As Congress makes progress toward passing a new Farm Bill, a bipartisan group of legislators has worked diligently to address the agricultural community’s growing need for mental health services. Led by Congressmen Tom Emmer and Tom O’Halleran, and Senators Tammy Baldwin and Joni Ernst, the coalition has resurrected a long-forgotten and never-funded program: the Farm and Ranch Stress Assistance Network.

FRSAN was established in the 2008 Farm Bill to provide grants to extension services and nonprofit organizations that offer stress assistance programs to farmers, ranchers and farmworkers. The program would fund farm hotlines and websites, community outreach and education, support groups, and home delivery of assistance. In short, FRSAN helps communities better support farmers when they need it most.

The Senate and House have each passed their versions of the Farm Bill, and each includes reauthorization of FRSAN. As they hurriedly work to reach agreement and pass a final product, it’s important that a strong and diverse coalition of groups continues to advocate for the inclusion of the Farm and Ranch Stress Assistance Network.
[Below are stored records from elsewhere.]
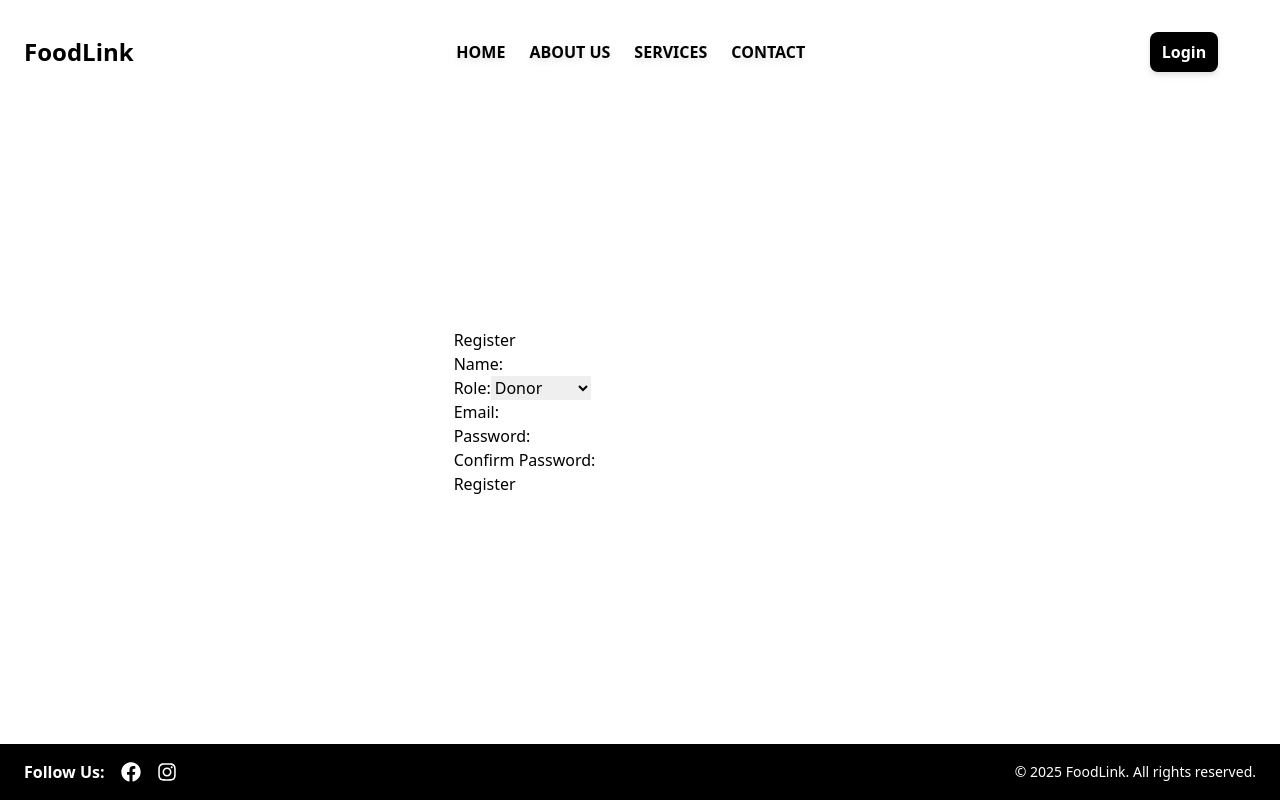
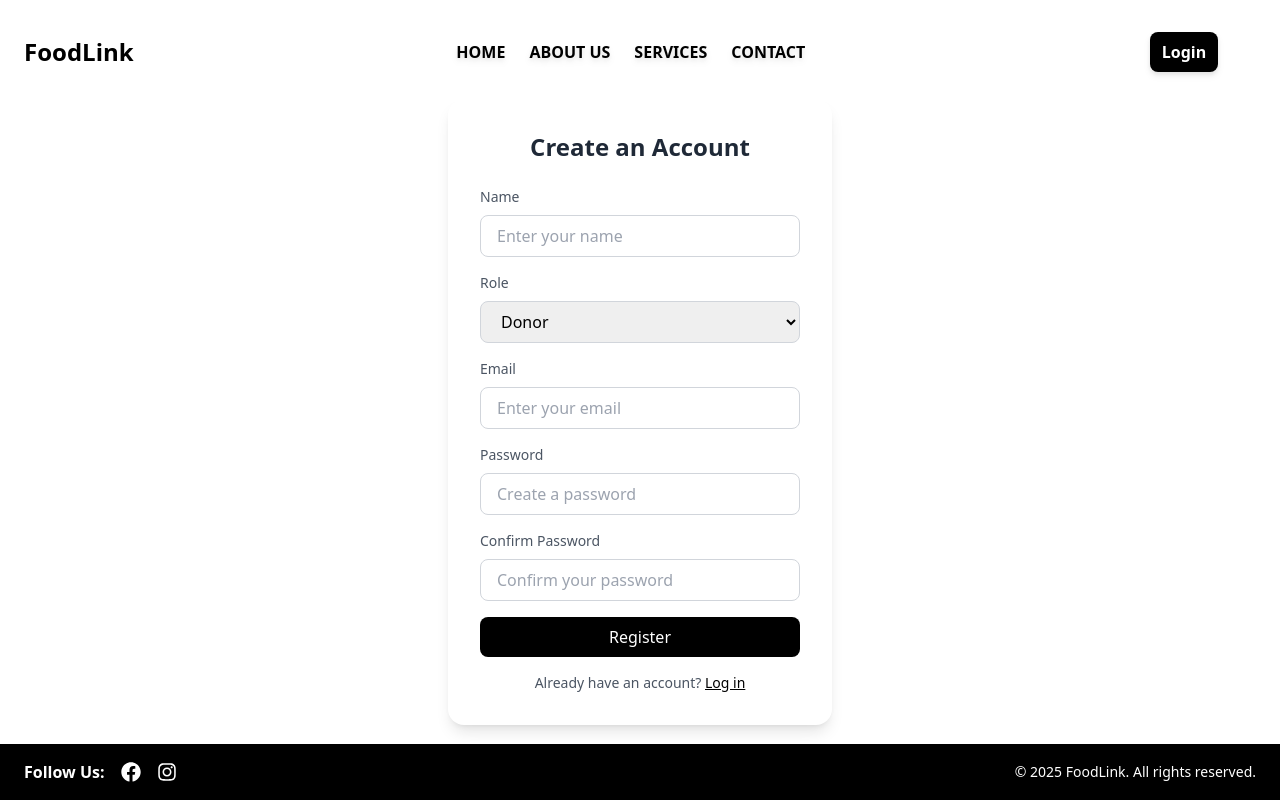
Before and after one commit to pratham-garg-456/FoodLink-WebApp, a Next.js app in the folder foodlink_frontend_v2/: page /register in a window 1280 px wide. Built offline with nearby package versions, Linux system fonts and the light colour scheme.

Commit message:
enhance UI of login and register

```diff
--- a/foodlink_frontend_v2/src/pages/login/index.js
+++ b/foodlink_frontend_v2/src/pages/login/index.js
@@ -4,9 +4,11 @@ import axios from 'axios';
 const LoginPage = () => {
   const [email, setEmail] = useState('');
   const [password, setPassword] = useState('');
+  const [error, setError] = useState('');
 
   const handleLogin = async (event) => {
     event.preventDefault();
+    setError(''); // Clear any previous error
     try {
       const response = await axios.post(
         `https://foodlink-backend-v1.onrender.com/api/v1/foodlink/auth/signin`,
@@ -16,27 +18,65 @@ const LoginPage = () => {
         }
       );
       console.log('Login successful:', response.data);
-      // Handle successful login here (e.g., redirect to another page)
+      // Redirect to another page or show success message here
     } catch (error) {
-      console.error('Login failed:', error);
-      // Handle login failure here (e.g., show error message)
+      // Extract error message from the response
+      if (error.response && error.response.data && error.response.data.message) {
+        setError(error.response.data.message); // Display server-provided error message
+      } else {
+        setError('An unexpected error occurred. Please try again.'); // Fallback error
+      }
     }
   };
 
   return (
-    <div>
-      <h2>Login</h2>
-      <form onSubmit={handleLogin}>
-        <div>
-          <label>Email:</label>
-          <input type="email" value={email} onChange={(e) => setEmail(e.target.value)} />
-        </div>
-        <div>
-          <label>Password:</label>
-          <input type="password" value={password} onChange={(e) => setPassword(e.target.value)} />
-        </div>
-        <button type="submit">Login</button>
-      </form>
+    <div className="flex items-center justify-center ">
+      <div className="w-80 md:w-96 p-8 bg-white shadow-lg rounded-2xl">
+        <h2 className="text-2xl font-bold text-center text-gray-800 mb-6">Login</h2>
+        {error && <p className="text-sm text-red-500 text-center mb-4">{error}</p>}
+        <form onSubmit={handleLogin} className="space-y-4">
+          <div>
+            <label htmlFor="email" className="block text-sm font-medium text-gray-600">
+              Email
+            </label>
+            <input
+              id="email"
+              type="email"
+              value={email}
+              onChange={(e) => setEmail(e.target.value)}
+              placeholder="Enter your email"
+              className="w-full px-4 py-2 mt-2 border border-gray-300 rounded-lg focus:outline-none focus:ring-2 focus:ring-gray-500"
+              required
+            />
+          </div>
+          <div>
+            <label htmlFor="password" className="block text-sm font-medium text-gray-600">
+              Password
+            </label>
+            <input
+              id="password"
+              type="password"
+              value={password}
+              onChange={(e) => setPassword(e.target.value)}
+              placeholder="Enter your password"
+              className="w-full px-4 py-2 mt-2 border border-gray-300 rounded-lg focus:outline-none focus:ring-2 focus:ring-gray-500"
+              required
+            />
+          </div>
+          <button
+            type="submit"
+            className="w-full px-4 py-2 text-white bg-black rounded-lg hover:bg-gray-700 focus:outline-none focus:ring-2 focus:ring-gray-500"
+          >
+            Login
+          </button>
+        </form>
+        <p className="mt-4 text-sm text-center text-gray-600">
+          Don't have an account?{' '}
+          <a href="/register" className="text-black underline">
+            Sign up
+          </a>
+        </p>
+      </div>
     </div>
   );
 };
--- a/foodlink_frontend_v2/src/pages/register/index.js
+++ b/foodlink_frontend_v2/src/pages/register/index.js
@@ -7,44 +7,81 @@ const RegisterPage = () => {
   const [email, setEmail] = useState('');
   const [password, setPassword] = useState('');
   const [confirmPassword, setConfirmPassword] = useState('');
+  const [error, setError] = useState('');
+  const [successMessage, setSuccessMessage] = useState('');
 
   const handleRegister = async (event) => {
     event.preventDefault();
+    setError('');
+    setSuccessMessage('');
+
     if (password !== confirmPassword) {
-      alert('Passwords do not match');
+      setError('Passwords do not match.');
       return;
     }
+
     try {
-      const response = await axios.post(`https://foodlink-backend-v1.onrender.com/api/v1/foodlink/auth/register`, {
+      const response = await axios.post(
+        `https://foodlink-backend-v1.onrender.com/api/v1/foodlink/auth/register`,
+        {
           name,
           role,
           email,
           password,
-        confirm_password: confirmPassword
-      });
+          confirm_password: confirmPassword,
+        }
+      );
+      setSuccessMessage('Registration successful! Please log in.');
       console.log('Registration successful:', response.data);
-      // Handle successful registration here (e.g., redirect to login page)
+      // Clear form fields
+      setName('');
+      setRole('donor');
+      setEmail('');
+      setPassword('');
+      setConfirmPassword('');
     } catch (error) {
       console.error('Registration failed:', error);
-      // Handle registration failure here (e.g., show error message)
+      if (error.response && error.response.data && error.response.data.message) {
+        setError(error.response.data.message);
+      } else {
+        setError('An unexpected error occurred. Please try again.');
+      }
     }
   };
 
   return (
+    <div className="flex items-center justify-center ">
+      <div className="w-80 md:w-96 p-8 bg-white rounded-2xl shadow-lg">
+        <h2 className="text-2xl font-bold text-center text-gray-800 mb-6">Create an Account</h2>
+        {error && <p className="text-sm text-red-500 text-center mb-4">{error}</p>}
+        {successMessage && (
+          <p className="text-sm text-green-500 text-center mb-4">{successMessage}</p>
+        )}
+        <form onSubmit={handleRegister} className="space-y-4">
           <div>
-      <h2>Register</h2>
-      <form onSubmit={handleRegister}>
-        <div>
-          <label>Name:</label>
+            <label htmlFor="name" className="block text-sm font-medium text-gray-600">
+              Name
+            </label>
             <input
+              id="name"
               type="text"
               value={name}
               onChange={(e) => setName(e.target.value)}
+              placeholder="Enter your name"
+              className="w-full px-4 py-2 mt-2 border border-gray-300 rounded-lg focus:outline-none focus:ring-2 focus:ring-gray-500"
+              required
             />
           </div>
           <div>
-          <label>Role:</label>
-          <select value={role} onChange={(e) => setRole(e.target.value)}>
+            <label htmlFor="role" className="block text-sm font-medium text-gray-600">
+              Role
+            </label>
+            <select
+              id="role"
+              value={role}
+              onChange={(e) => setRole(e.target.value)}
+              className="w-full px-4 py-2 mt-2 border border-gray-300 rounded-lg focus:outline-none focus:ring-2 focus:ring-gray-500"
+            >
               <option value="donor">Donor</option>
               <option value="volunteer">Volunteer</option>
               <option value="individual">Individual</option>
@@ -52,31 +89,61 @@ const RegisterPage = () => {
             </select>
           </div>
           <div>
-          <label>Email:</label>
+            <label htmlFor="email" className="block text-sm font-medium text-gray-600">
+              Email
+            </label>
             <input
+              id="email"
               type="email"
               value={email}
               onChange={(e) => setEmail(e.target.value)}
+              placeholder="Enter your email"
+              className="w-full px-4 py-2 mt-2 border border-gray-300 rounded-lg focus:outline-none focus:ring-2 focus:ring-gray-500"
+              required
             />
           </div>
           <div>
-          <label>Password:</label>
+            <label htmlFor="password" className="block text-sm font-medium text-gray-600">
+              Password
+            </label>
             <input
+              id="password"
               type="password"
               value={password}
               onChange={(e) => setPassword(e.target.value)}
+              placeholder="Create a password"
+              className="w-full px-4 py-2 mt-2 border border-gray-300 rounded-lg focus:outline-none focus:ring-2 focus:ring-gray-500"
+              required
             />
           </div>
           <div>
-          <label>Confirm Password:</label>
+            <label htmlFor="confirmPassword" className="block text-sm font-medium text-gray-600">
+              Confirm Password
+            </label>
             <input
+              id="confirmPassword"
               type="password"
               value={confirmPassword}
               onChange={(e) => setConfirmPassword(e.target.value)}
+              placeholder="Confirm your password"
+              className="w-full px-4 py-2 mt-2 border border-gray-300 rounded-lg focus:outline-none focus:ring-2 focus:ring-gray-500"
+              required
             />
           </div>
-        <button type="submit">Register</button>
+          <button
+            type="submit"
+            className="w-full px-4 py-2 text-white bg-black rounded-lg hover:bg-gray-700 focus:outline-none focus:ring-2 focus:ring-gray-500"
+          >
+            Register
+          </button>
         </form>
+        <p className="mt-4 text-sm text-center text-gray-600">
+          Already have an account?{' '}
+          <a href="/login" className="text-black underline">
+            Log in
+          </a>
+        </p>
+      </div>
     </div>
   );
 };
```
Lines whose indentation alone changed are shown as unchanged.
It’s important that members of Congress hear from farmers, health providers and the faith-based community about the need to better support our agricultural community.

Beyond the Farm Bill and far from the politics of Washington, it’s equally important that we continue the conversation around farmer mental health. We need to educate members of our communities to better recognize and respond to the signs of distress. We must also identify those mental health resources and services available in rural areas and leverage those to better serve our agricultural population. Most importantly, we need to make sure that when the stress mounts, farmers have somewhere to turn.